The records below are to be duplicated character for character.

______

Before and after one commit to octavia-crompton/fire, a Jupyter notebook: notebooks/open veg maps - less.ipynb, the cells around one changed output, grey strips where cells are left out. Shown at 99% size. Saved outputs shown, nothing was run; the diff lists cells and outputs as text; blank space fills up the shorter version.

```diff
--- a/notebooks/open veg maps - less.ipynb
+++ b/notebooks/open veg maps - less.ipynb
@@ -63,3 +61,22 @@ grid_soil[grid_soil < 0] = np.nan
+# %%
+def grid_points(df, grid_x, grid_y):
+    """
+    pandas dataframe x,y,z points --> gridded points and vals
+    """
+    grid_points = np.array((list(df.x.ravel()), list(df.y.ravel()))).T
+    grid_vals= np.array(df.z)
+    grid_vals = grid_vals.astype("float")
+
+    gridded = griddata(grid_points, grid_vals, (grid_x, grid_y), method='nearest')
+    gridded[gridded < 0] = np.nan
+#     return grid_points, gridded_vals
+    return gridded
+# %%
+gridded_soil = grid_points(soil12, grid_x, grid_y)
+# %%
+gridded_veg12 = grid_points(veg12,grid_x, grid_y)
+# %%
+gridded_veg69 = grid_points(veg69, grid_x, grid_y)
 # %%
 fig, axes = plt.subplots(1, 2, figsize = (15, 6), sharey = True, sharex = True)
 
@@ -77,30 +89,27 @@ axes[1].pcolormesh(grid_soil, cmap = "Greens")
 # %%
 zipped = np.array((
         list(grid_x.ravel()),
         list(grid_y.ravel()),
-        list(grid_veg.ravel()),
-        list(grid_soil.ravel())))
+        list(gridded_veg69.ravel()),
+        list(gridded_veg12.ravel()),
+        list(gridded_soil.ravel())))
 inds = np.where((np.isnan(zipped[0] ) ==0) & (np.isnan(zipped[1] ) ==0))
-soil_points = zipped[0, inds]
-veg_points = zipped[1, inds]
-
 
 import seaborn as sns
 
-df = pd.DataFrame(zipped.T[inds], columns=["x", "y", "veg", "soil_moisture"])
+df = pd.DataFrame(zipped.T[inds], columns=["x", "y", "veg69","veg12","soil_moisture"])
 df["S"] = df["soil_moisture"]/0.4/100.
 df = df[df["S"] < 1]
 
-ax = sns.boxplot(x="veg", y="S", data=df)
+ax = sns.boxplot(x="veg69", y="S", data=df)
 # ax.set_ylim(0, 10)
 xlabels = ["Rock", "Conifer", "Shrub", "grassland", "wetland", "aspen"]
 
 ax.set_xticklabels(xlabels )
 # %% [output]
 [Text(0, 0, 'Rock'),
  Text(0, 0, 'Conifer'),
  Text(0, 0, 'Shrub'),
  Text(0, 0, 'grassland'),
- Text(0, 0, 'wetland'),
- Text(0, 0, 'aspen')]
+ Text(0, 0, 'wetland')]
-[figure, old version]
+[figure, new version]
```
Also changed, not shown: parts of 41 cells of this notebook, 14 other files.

______

• [ANSWER FOR THE TASK]:
Before and after one commit to octavia-crompton/fire, a Jupyter notebook: notebooks/open veg maps - less.ipynb, the cells around one changed output, grey strips where cells are left out. Shown at 99% size. Saved outputs shown, nothing was run; the diff lists cells and outputs as text; blank space fills up the shorter version.

```diff
--- a/notebooks/open veg maps - less.ipynb
+++ b/notebooks/open veg maps - less.ipynb
@@ -63,3 +61,22 @@ grid_soil[grid_soil < 0] = np.nan
+# %%
+def grid_points(df, grid_x, grid_y):
+    """
+    pandas dataframe x,y,z points --> gridded points and vals
+    """
+    grid_points = np.array((list(df.x.ravel()), list(df.y.ravel()))).T
+    grid_vals= np.array(df.z)
+    grid_vals = grid_vals.astype("float")
+
+    gridded = griddata(grid_points, grid_vals, (grid_x, grid_y), method='nearest')
+    gridded[gridded < 0] = np.nan
+#     return grid_points, gridded_vals
+    return gridded
+# %%
+gridded_soil = grid_points(soil12, grid_x, grid_y)
+# %%
+gridded_veg12 = grid_points(veg12,grid_x, grid_y)
+# %%
+gridded_veg69 = grid_points(veg69, grid_x, grid_y)
 # %%
 fig, axes = plt.subplots(1, 2, figsize = (15, 6), sharey = True, sharex = True)
 
@@ -77,30 +89,27 @@ axes[1].pcolormesh(grid_soil, cmap = "Greens")
 # %%
 zipped = np.array((
         list(grid_x.ravel()),
         list(grid_y.ravel()),
-        list(grid_veg.ravel()),
-        list(grid_soil.ravel())))
+        list(gridded_veg69.ravel()),
+        list(gridded_veg12.ravel()),
+        list(gridded_soil.ravel())))
 inds = np.where((np.isnan(zipped[0] ) ==0) & (np.isnan(zipped[1] ) ==0))
-soil_points = zipped[0, inds]
-veg_points = zipped[1, inds]
-
 
 import seaborn as sns
 
-df = pd.DataFrame(zipped.T[inds], columns=["x", "y", "veg", "soil_moisture"])
+df = pd.DataFrame(zipped.T[inds], columns=["x", "y", "veg69","veg12","soil_moisture"])
 df["S"] = df["soil_moisture"]/0.4/100.
 df = df[df["S"] < 1]
 
-ax = sns.boxplot(x="veg", y="S", data=df)
+ax = sns.boxplot(x="veg69", y="S", data=df)
 # ax.set_ylim(0, 10)
 xlabels = ["Rock", "Conifer", "Shrub", "grassland", "wetland", "aspen"]
 
 ax.set_xticklabels(xlabels )
 # %% [output]
 [Text(0, 0, 'Rock'),
  Text(0, 0, 'Conifer'),
  Text(0, 0, 'Shrub'),
  Text(0, 0, 'grassland'),
- Text(0, 0, 'wetland'),
- Text(0, 0, 'aspen')]
+ Text(0, 0, 'wetland')]
-[figure, old version]
+[figure, new version]
```
Also changed, not shown: parts of 41 cells of this notebook, 14 other files.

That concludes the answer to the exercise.